Last night, in honor of the publication of her new book How She Grows, Rabbanit Yemima Mizrachi hosted an evening featuring various people who have faced life-altering challenges and grown from them.
Among the speakers was Dovi Weinrott, the widower of one of the most dearly loved people in Israel, Chani Weinrott z”l, who passed away from cancer 2 months ago at the age of 34.
As I wrote previously, Chani was a remarkably charismatic, vibrant woman who was a natural-born star. During her final years, she became accustomed to frequent appearances in front of large audiences on stage or on TV. Her husband, Dovi, is an accountant and lawyer. Not accustomed to the limelight, except when it was shining on his famous wife.
But last night, he overcame his reserved nature in order to deliver the following heart-felt message to the thousands of women in attendance. This is what he came to share with us:
“Shalom Ladies and Ladies… Over the last 2 months since Chani passed away many people have called to speak with me. Some of these people calling are going through major life crises — they have a spouse with cancer or a child who is very ill. They ask me how I am managing, how it is possible that I am not falling apart after everything I’ve gone through.
“Other people who call me are going through other significant but smaller life challenges–they lost a job, they have a child who is not following in their path, they are having trouble marrying off their children. These people tell me that they are falling apart, and want to understand how I, having faced the illness and death of my wife, am coping. Here’s what I tell them.
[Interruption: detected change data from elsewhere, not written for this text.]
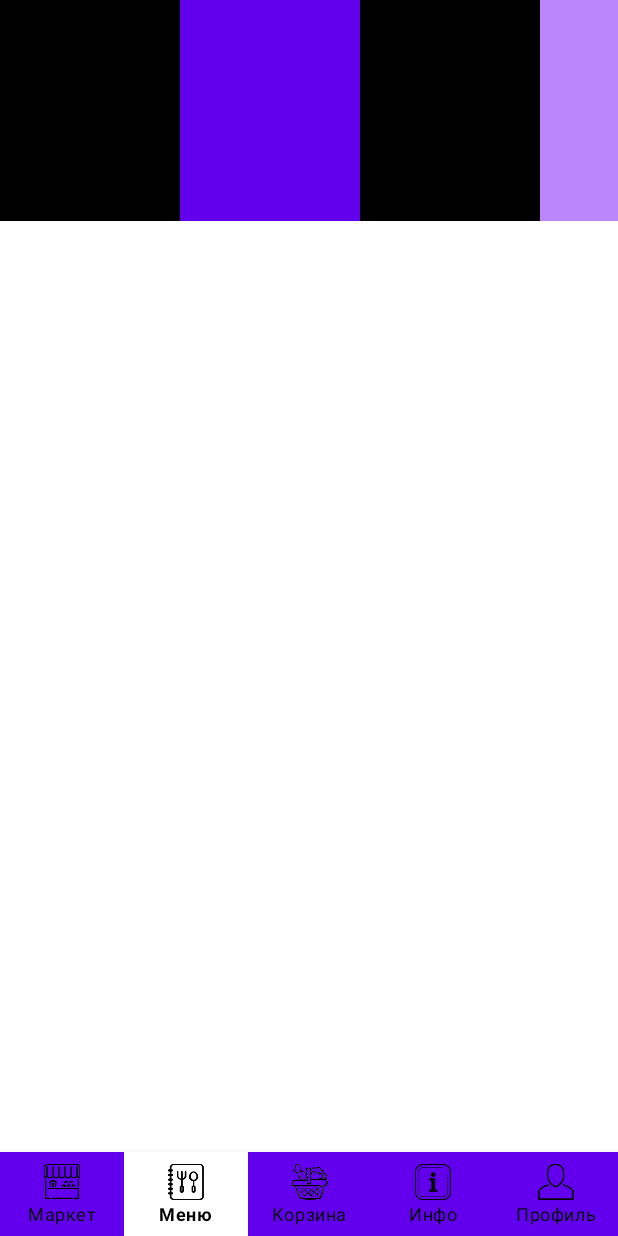
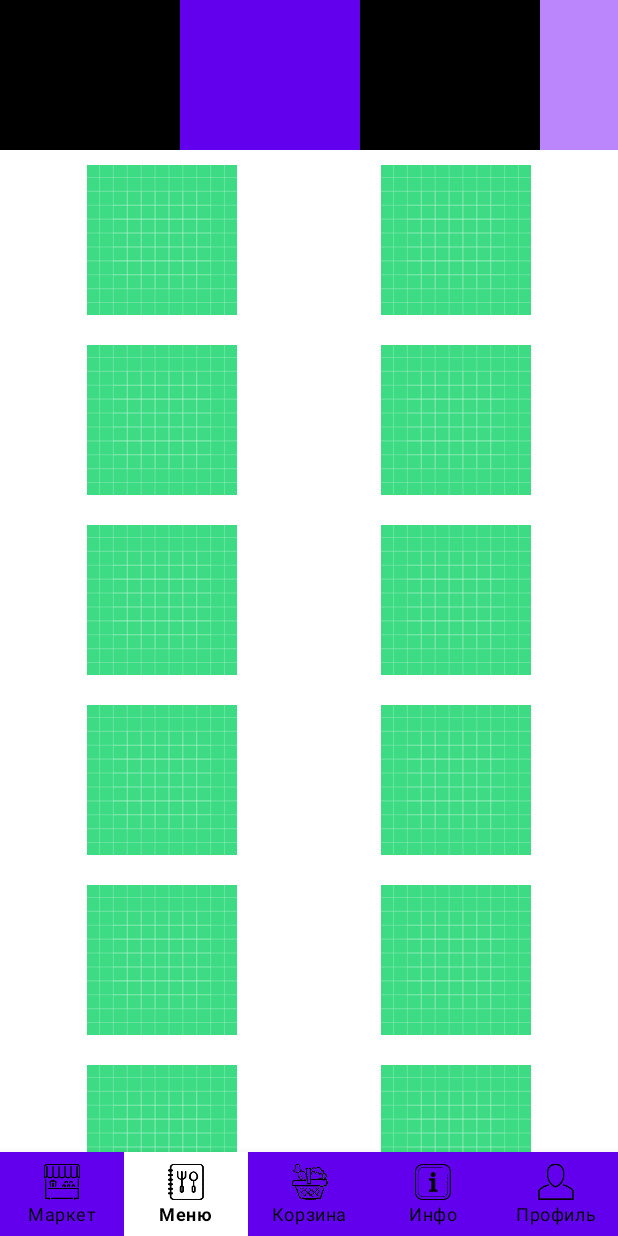
Before and after one commit to Ephemerayne/Nyx.FarmShop, an Android app: the screen it shows after launch (MainActivity), item 2 of the bottom bar chosen, on a phone screen of 412 x 824 dp. Run offline under Robolectric (Android 15) with nearby library versions, the phone set to English and light mode, and no system bars.

Commit message:
added vertical menu items

```diff
--- a/app/src/main/java/space/lala/nyxfarmshop/MenuFragment.java
+++ b/app/src/main/java/space/lala/nyxfarmshop/MenuFragment.java
@@ -1,6 +1,5 @@
 package space.lala.nyxfarmshop;
 
-import android.graphics.Color;
 import android.os.Bundle;
 
 import androidx.fragment.app.Fragment;
@@ -10,18 +9,21 @@ import androidx.recyclerview.widget.RecyclerView;
 import android.view.LayoutInflater;
 import android.view.View;
 import android.view.ViewGroup;
-import android.widget.Toast;
 
 import java.util.ArrayList;
 
-import space.lala.nyxfarmshop.model.MenuItemModel;
-import space.lala.nyxfarmshop.ui.MenuAdapterRecyclerView;
+import space.lala.nyxfarmshop.model.HorizontalMenuItemModel;
+import space.lala.nyxfarmshop.model.VerticalMenuItemModel;
+import space.lala.nyxfarmshop.ui.HorizontalMenuAdapterRecyclerView;
 
 public class MenuFragment extends Fragment {
 
-    private RecyclerView recyclerViewMenu;
-    MenuAdapterRecyclerView menuAdapterRecyclerView;
-    ArrayList<MenuItemModel> items = new ArrayList<>();
+    private RecyclerView recyclerViewHorizontalMenu;
+    private RecyclerView recyclerViewVerticalMenu;
+    HorizontalMenuAdapterRecyclerView horizontalMenuAdapterRecyclerView;
+    VerticalMenuAdapterRecyclerView verticalMenuAdapterRecyclerView;
+    ArrayList<HorizontalMenuItemModel> horizontalItems = new ArrayList<>();
+    ArrayList<VerticalMenuItemModel> verticalItems = new ArrayList<>();
 
     @Override
     public void onCreate(Bundle savedInstanceState) {
@@ -34,30 +36,49 @@ public class MenuFragment extends Fragment {
 
         View view = inflater.inflate(R.layout.fragment_menu, container, false);
 
-        recyclerViewMenu = view.findViewById(R.id.recycler_view_menu);
-        populateItems();
-        menuAdapterRecyclerView = new MenuAdapterRecyclerView();
+        recyclerViewHorizontalMenu = view.findViewById(R.id.recycler_view_horizontal_menu);
+        recyclerViewVerticalMenu = view.findViewById(R.id.recycler_view_vertical_menu);
+        populateItemsHorizontalMenu();
+        populateItemsVerticalMenu();
+        horizontalMenuAdapterRecyclerView = new HorizontalMenuAdapterRecyclerView();
+        verticalMenuAdapterRecyclerView = new VerticalMenuAdapterRecyclerView();
 
-        LinearLayoutManager horizontalLayoutManager
-                = new LinearLayoutManager(getContext(), LinearLayoutManager.HORIZONTAL, false);
-        recyclerViewMenu.setLayoutManager(horizontalLayoutManager);
-        recyclerViewMenu.setAdapter(menuAdapterRecyclerView);
-        menuAdapterRecyclerView.setItems(items);
+        LinearLayoutManager horizontalLayoutManager = new LinearLayoutManager(getContext(), LinearLayoutManager.HORIZONTAL, false);
+        recyclerViewHorizontalMenu.setLayoutManager(horizontalLayoutManager);
+        recyclerViewHorizontalMenu.setAdapter(horizontalMenuAdapterRecyclerView);
+        horizontalMenuAdapterRecyclerView.setItems(horizontalItems);
+
+
+        LinearLayoutManager verticalLayoutManager = new LinearLayoutManager(getContext(), LinearLayoutManager.VERTICAL, false);
+       recyclerViewVerticalMenu.setLayoutManager(verticalLayoutManager);
+        recyclerViewVerticalMenu.setAdapter(verticalMenuAdapterRecyclerView);
+        verticalMenuAdapterRecyclerView.setModelsArray(verticalItems);
 
         return view;
     }
 
-    private void populateItems() {
-        items.add(new MenuItemModel("item 1", 0));
-        items.add(new MenuItemModel("item 2", 1));
-        items.add(new MenuItemModel("item 3", 2));
-        items.add(new MenuItemModel("item 4", 3));
-        items.add(new MenuItemModel("item 5", 4));
-        items.add(new MenuItemModel("item 6", 5));
-        items.add(new MenuItemModel("item 7", 6));
-        items.add(new MenuItemModel("item 8", 7));
-        items.add(new MenuItemModel("item 9", 8));
-        items.add(new MenuItemModel("item 10", 9));
+    private void populateItemsHorizontalMenu() {
+        horizontalItems.add(new HorizontalMenuItemModel("item 1", 0));
+        horizontalItems.add(new HorizontalMenuItemModel("item 2", 1));
+        horizontalItems.add(new HorizontalMenuItemModel("item 3", 2));
+        horizontalItems.add(new HorizontalMenuItemModel("item 4", 3));
+        horizontalItems.add(new HorizontalMenuItemModel("item 5", 4));
+        horizontalItems.add(new HorizontalMenuItemModel("item 6", 5));
+        horizontalItems.add(new HorizontalMenuItemModel("item 7", 6));
+        horizontalItems.add(new HorizontalMenuItemModel("item 8", 7));
+        horizontalItems.add(new HorizontalMenuItemModel("item 9", 8));
+        horizontalItems.add(new HorizontalMenuItemModel("item 10", 9));
 
     }
+
+    private void populateItemsVerticalMenu() {
+        verticalItems.add(new VerticalMenuItemModel("position 1", 0));
+        verticalItems.add(new VerticalMenuItemModel("position 2", 1));
+        verticalItems.add(new VerticalMenuItemModel("position 3", 2));
+        verticalItems.add(new VerticalMenuItemModel("position 4", 3));
+        verticalItems.add(new VerticalMenuItemModel("position 5", 4));
+        verticalItems.add(new VerticalMenuItemModel("position 6", 5));
+        verticalItems.add(new VerticalMenuItemModel("position 7", 6));
+        verticalItems.add(new VerticalMenuItemModel("position 8", 7));
+    }
 }
--- /dev/null
+++ b/app/src/main/java/space/lala/nyxfarmshop/VerticalMenuAdapterRecyclerView.java
@@ -0,0 +1,48 @@
+package space.lala.nyxfarmshop;
+
+import android.view.LayoutInflater;
+import android.view.View;
+import android.view.ViewGroup;
+import android.widget.TextView;
+
+import androidx.annotation.NonNull;
+import androidx.recyclerview.widget.RecyclerView;
+
+import java.util.ArrayList;
+
+import space.lala.nyxfarmshop.model.VerticalMenuItemModel;
+
+public class VerticalMenuAdapterRecyclerView extends RecyclerView.Adapter<VerticalMenuAdapterRecyclerView.ViewHolder> {
+
+    private ArrayList<VerticalMenuItemModel> modelsArray;
+
+    public void setModelsArray(ArrayList<VerticalMenuItemModel> modelsArray) {
+        this.modelsArray = modelsArray;
+        notifyDataSetChanged();
+    }
+
+    @NonNull
+    @Override
+    public VerticalMenuAdapterRecyclerView.ViewHolder onCreateViewHolder(@NonNull ViewGroup viewGroup, int viewType) {
+        View view = LayoutInflater.from(viewGroup.getContext()).inflate(R.layout.vertical_menu_recycler_items, viewGroup, false);
+        return new ViewHolder(view);
+    }
+
+    @Override
+    public void onBindViewHolder(@NonNull VerticalMenuAdapterRecyclerView.ViewHolder holder, int position) {
+        String modelName = modelsArray.get(position).itemName;
+        TextView itemName = holder.itemView.findViewById(R.id.item_name_vertical);
+        itemName.setText(modelName);
+    }
+
+    @Override
+    public int getItemCount() {
+        return modelsArray.size();
+    }
+
+    public class ViewHolder extends RecyclerView.ViewHolder {
+        public ViewHolder(@NonNull View itemView) {
+            super(itemView);
+        }
+    }
+}
--- /dev/null
+++ b/app/src/main/java/space/lala/nyxfarmshop/model/HorizontalMenuItemModel.java
@@ -0,0 +1,10 @@
+package space.lala.nyxfarmshop.model;
+
+public class HorizontalMenuItemModel {
+    public String itemName;
+    public int itemId;
+
+    public HorizontalMenuItemModel(String itemName, int id) {
+
+    }
+}
--- a/app/src/main/java/space/lala/nyxfarmshop/model/MenuItemModel.java
+++ b/app/src/main/java/space/lala/nyxfarmshop/model/VerticalMenuItemModel.java
@@ -1,10 +1,10 @@
 package space.lala.nyxfarmshop.model;
 
-public class MenuItemModel {
+public class VerticalMenuItemModel {
     public String itemName;
     public int itemId;
 
-    public MenuItemModel (String itemName, int id) {
+    public VerticalMenuItemModel (String itemName, int id) {
 
     }
 }
--- a/app/src/main/java/space/lala/nyxfarmshop/ui/MenuAdapterRecyclerView.java
+++ b/app/src/main/java/space/lala/nyxfarmshop/ui/HorizontalMenuAdapterRecyclerView.java
@@ -10,26 +10,26 @@ import androidx.recyclerview.widget.RecyclerView;
 import java.util.ArrayList;
 
 import space.lala.nyxfarmshop.R;
-import space.lala.nyxfarmshop.model.MenuItemModel;
+import space.lala.nyxfarmshop.model.HorizontalMenuItemModel;
 
-public class MenuAdapterRecyclerView extends RecyclerView.Adapter<MenuAdapterRecyclerView.ViewHolder> {
+public class HorizontalMenuAdapterRecyclerView extends RecyclerView.Adapter<HorizontalMenuAdapterRecyclerView.ViewHolder> {
 
-    private ArrayList<MenuItemModel> items;
+    private ArrayList<HorizontalMenuItemModel> items;
 
-    public void setItems(ArrayList<MenuItemModel> items) {
+    public void setItems(ArrayList<HorizontalMenuItemModel> items) {
         this.items = items;
         notifyDataSetChanged();
     }
 
     @NonNull
     @Override
-    public MenuAdapterRecyclerView.ViewHolder onCreateViewHolder(@NonNull ViewGroup viewGroup, int viewType) {
-        View view = LayoutInflater.from(viewGroup.getContext()).inflate(R.layout.menu_recycler_items, viewGroup, false);
+    public HorizontalMenuAdapterRecyclerView.ViewHolder onCreateViewHolder(@NonNull ViewGroup viewGroup, int viewType) {
+        View view = LayoutInflater.from(viewGroup.getContext()).inflate(R.layout.horizontal_menu_recycler_items, viewGroup, false);
         return new ViewHolder(view);
     }
 
     @Override
-    public void onBindViewHolder(@NonNull MenuAdapterRecyclerView.ViewHolder holder, int position) {
+    public void onBindViewHolder(@NonNull HorizontalMenuAdapterRecyclerView.ViewHolder holder, int position) {
         int colorId;
 
         if (position % 2 == 0) {
--- a/app/src/main/res/layout/fragment_menu.xml
+++ b/app/src/main/res/layout/fragment_menu.xml
@@ -1,16 +1,21 @@
 <?xml version="1.0" encoding="utf-8"?>
-<FrameLayout xmlns:android="http://schemas.android.com/apk/res/android"
+<LinearLayout xmlns:android="http://schemas.android.com/apk/res/android"
     xmlns:tools="http://schemas.android.com/tools"
     android:layout_width="match_parent"
     android:layout_height="match_parent"
-    xmlns:app="http://schemas.android.com/apk/res-auto"
+    android:orientation="vertical"
     tools:context=".MenuFragment">
 
     <androidx.recyclerview.widget.RecyclerView
-        android:id="@+id/recycler_view_menu"
+        android:id="@+id/recycler_view_horizontal_menu"
+        android:layout_width="match_parent"
+        android:layout_height="100dp"
+        android:orientation="horizontal" />
+
+    <androidx.recyclerview.widget.RecyclerView
+        android:id="@+id/recycler_view_vertical_menu"
         android:layout_width="match_parent"
         android:layout_height="match_parent"
-        android:orientation="horizontal"
-        />
+        android:orientation="horizontal" />
 
-</FrameLayout>
+</LinearLayout>
--- a/app/src/main/res/layout/menu_recycler_items.xml
+++ b/app/src/main/res/layout/horizontal_menu_recycler_items.xml
@@ -3,7 +3,7 @@
     xmlns:android="http://schemas.android.com/apk/res/android"
     android:layout_width="wrap_content"
     android:layout_height="wrap_content"
-    android:orientation="vertical"
+    android:orientation="horizontal"
     android:padding="10dp">
 
     <ImageView
--- /dev/null
+++ b/app/src/main/res/layout/vertical_menu_recycler_items.xml
@@ -0,0 +1,50 @@
+<?xml version="1.0" encoding="utf-8"?>
+<LinearLayout xmlns:android="http://schemas.android.com/apk/res/android"
+    xmlns:tools="http://schemas.android.com/tools"
+    android:layout_width="match_parent"
+    android:layout_height="wrap_content"
+    android:orientation="horizontal"
+    android:padding="10dp">
+
+    <FrameLayout
+        android:layout_width="match_parent"
+        android:layout_height="wrap_content"
+        android:layout_weight="1">
+
+        <ImageView
+            android:id="@+id/image_view_vertical"
+            android:layout_width="100dp"
+            android:layout_height="100dp"
+            android:layout_gravity="center"
+            android:src="@drawable/ic_launcher_background" />
+
+        <TextView
+            android:id="@+id/item_name_vertical"
+            android:layout_width="wrap_content"
+            android:layout_height="wrap_content"
+            android:layout_gravity="bottom|center"
+            android:textSize="20sp"
+            tools:text="Item" />
+    </FrameLayout>
+
+    <FrameLayout
+        android:layout_width="match_parent"
+        android:layout_height="wrap_content"
+        android:layout_weight="1">
+
+        <ImageView
+            android:id="@+id/image_view_vertical2"
+            android:layout_width="100dp"
+            android:layout_height="100dp"
+            android:layout_gravity="center"
+            android:src="@drawable/ic_launcher_background" />
+
+        <TextView
+            android:id="@+id/item_name_vertical2"
+            android:layout_width="wrap_content"
+            android:layout_height="wrap_content"
+            android:layout_gravity="bottom|center"
+            android:textSize="20sp"
+            tools:text="Item" />
+    </FrameLayout>
+</LinearLayout>
```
“Firstly, Chani and I worked very hard on having an Ayin Tova, a positive outlook on life. Chani and I were married for 15 years, 10 of which we spent in the shadow of her illness. But instead of focusing on the bad, we chose, with all our might, to focus on what we had instead of what we didn’t.
“Today, my wife is gone. I could focus on that. I could fall into despair. But, as Chani taught me by her personal example, I choose instead to focus on what I do have — our 3 adorable, wonderful children, 2 daughters and a son. A steady income, a job. A close family.
“Secondly, after Chani died I was extremely worried about how Shabbat would be. I went to a great man, and I told him my concerns, that Shabbat would become a sad day for my children–with their father lighting the Shabbat candles instead of their beloved mother, and without their mother joining us at the Shabbat table.
“This great man listened carefully to my concerns, and then he told me the following: instead of preparing for the worse, expect the best. He told me to expect, despite my fears to the contrary, that Shabbat would actually be a happy day for my children.
“And this great man was right. That’s exactly what happened. It wasn’t easy, but I worked hard on expecting the best, and doing so seems to have made it so.
“Thank you for listening. May Hashem bless you.”